So Can Employees Wear a Cross at Work or Not?


You’ve probably heard in the press that the European Court of Human Rights has ruled that British Airways discriminated against an employee, Nadia Eweida, by not allowing her to wear a cross at work.

At the same time, the same court said that Shirley Chaplin, a Devonshire nurse had not suffered discrimination when her employer prevented her from wearing a cross.

So why did the court reach a different decision in each case?

What do the cases have in common?

Both of the employees were Christians.  Both wanted to wear a cross as an expression of their Christian faith.

The European Court agreed that wearing a cross was a legitimate manifestation of the Christian faith.  Wearing a cross is protected by the European Convention on Human Rights, which gives the right to freedom of religion.

In both cases, the court said that the employers had interfered with the employee’s rights to manifest their Christian faith.

The question the Court needed to decide was whether the interference was justified.

So why did the court find in favour of Ms Eweida but not Ms Chaplin?

The right to manifest one’s religion is not an absolute right. It’s subject to certain limitations, such as the interests of health and safety.

The law seeks to strike a fair balance between the rights of an employee to manifest their religion with the needs of the employer to pursue its legitimate aims.

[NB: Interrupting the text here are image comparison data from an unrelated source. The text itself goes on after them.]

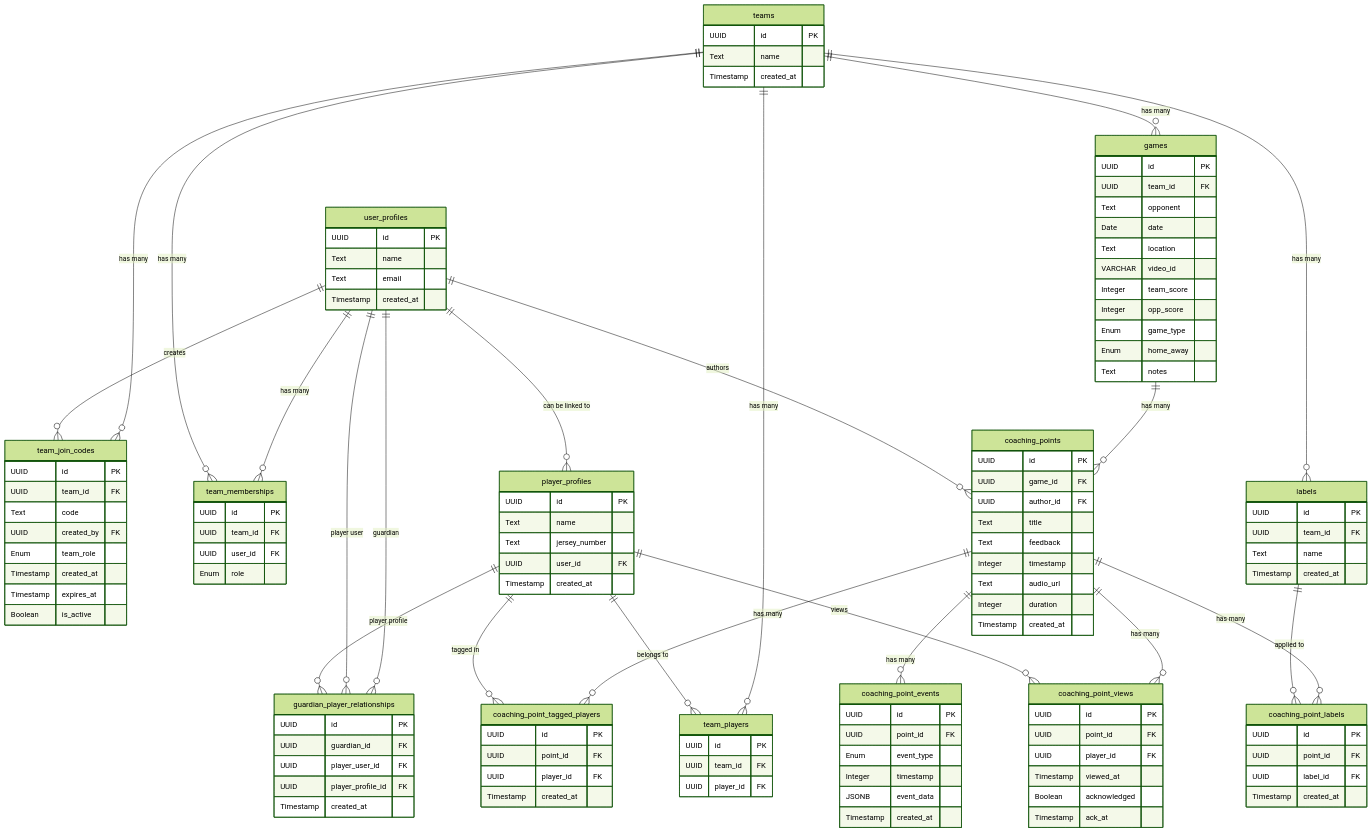
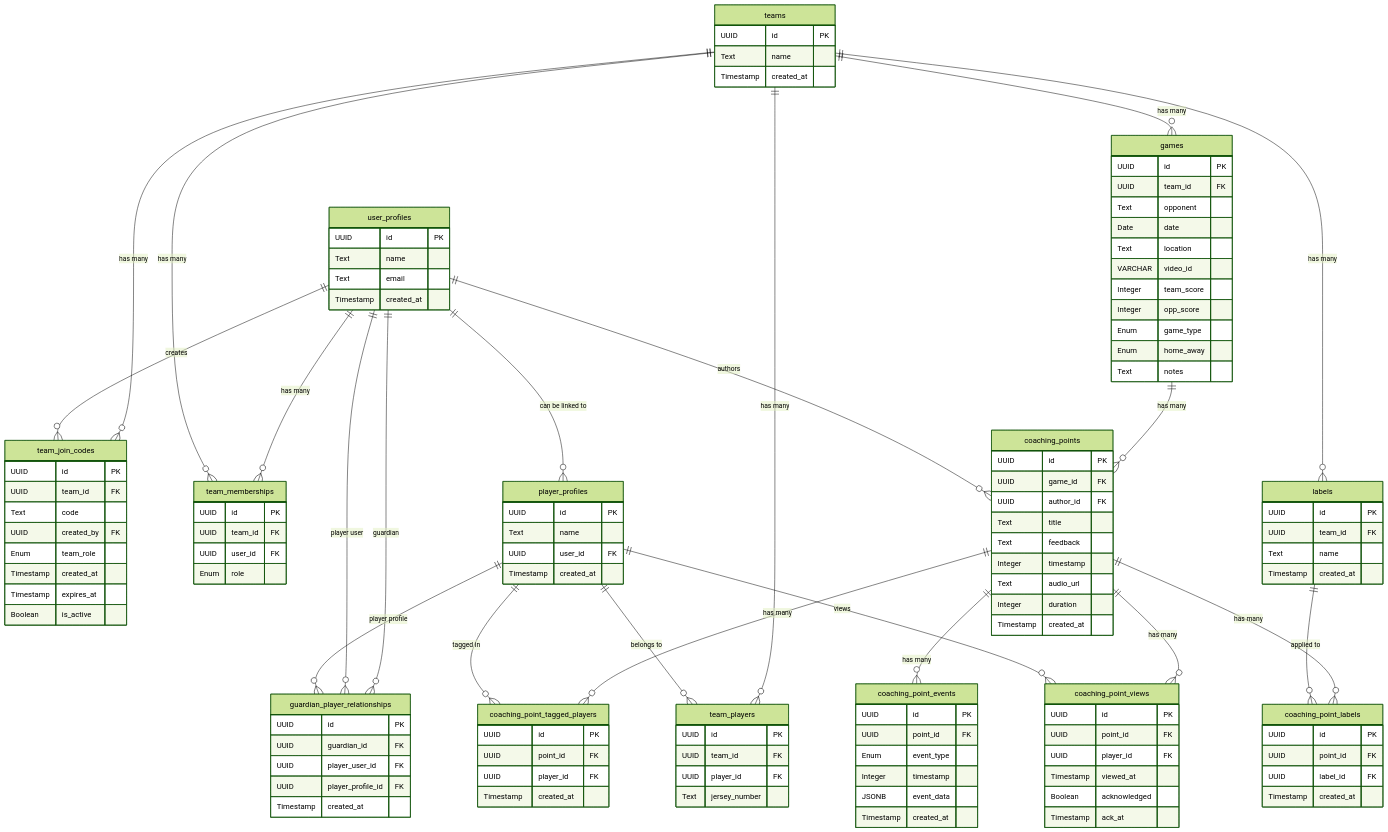
Before and after one commit to tynidev/tactix: the diagram in docs/schema.md, drawn with Mermaid (forest theme). The commit also changed other lines of this file and 9 other files, not shown here.

Commit message:
refactor: move jersey_number from player_profiles to team_players and update related code

```diff
--- a/docs/schema.md
+++ b/docs/schema.md
@@ -177,6 +177,7 @@
         UUID id PK
         UUID team_id FK
         UUID player_id FK
+        Text jersey_number
     }
     
     team_memberships {
@@ -189,7 +190,6 @@
     player_profiles {
         UUID id PK
         Text name
-        Text jersey_number
         UUID user_id FK
         Timestamp created_at
     }
```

The reason British Airways would not allow Ms Eweida to wear her cross was that there was a clear uniform policy.  The airline wanted to maintain their corporate image and promote recognition of their staff and brand. This included a ban on wearing jewellery (not just crosses).

The European Court said that, although these aims were legitimate, they needed to be balanced against Ms Eweida’s right to express her faith. After weighing up both sides, the European Court decided that Ms Eweida should have been allowed to wear her cross.

Meanwhile, the reason Shirley Chaplin was not allowed to wear her cross was completely different – health and safety. A cross on a chain might cause injury if an elderly patient pulled at it. Or the cross could come into contact with a wound if it swung freely. There was a danger of contamination.

The European Court again weighed up factors on both sides and decided that health and safety was a legitimate reason for restricting someone’s right to wear a cross. It is more important than uniform policy or corporate image. The employer’s interference with Ms Chaplin’s right to wear a cross was necessary. It was a proportionate means of protecting health and safety. And so there was no unlawful discrimination.

What can you learn from these decisions?

The lesson for employers is to try to be reasonable in accommodating employees who wish to express their religion in a particular way at work.

If you can explain why a particular policy is necessary, you may be fine. But do try to resolve any disagreements internally and avoid a trip to Strasbourg!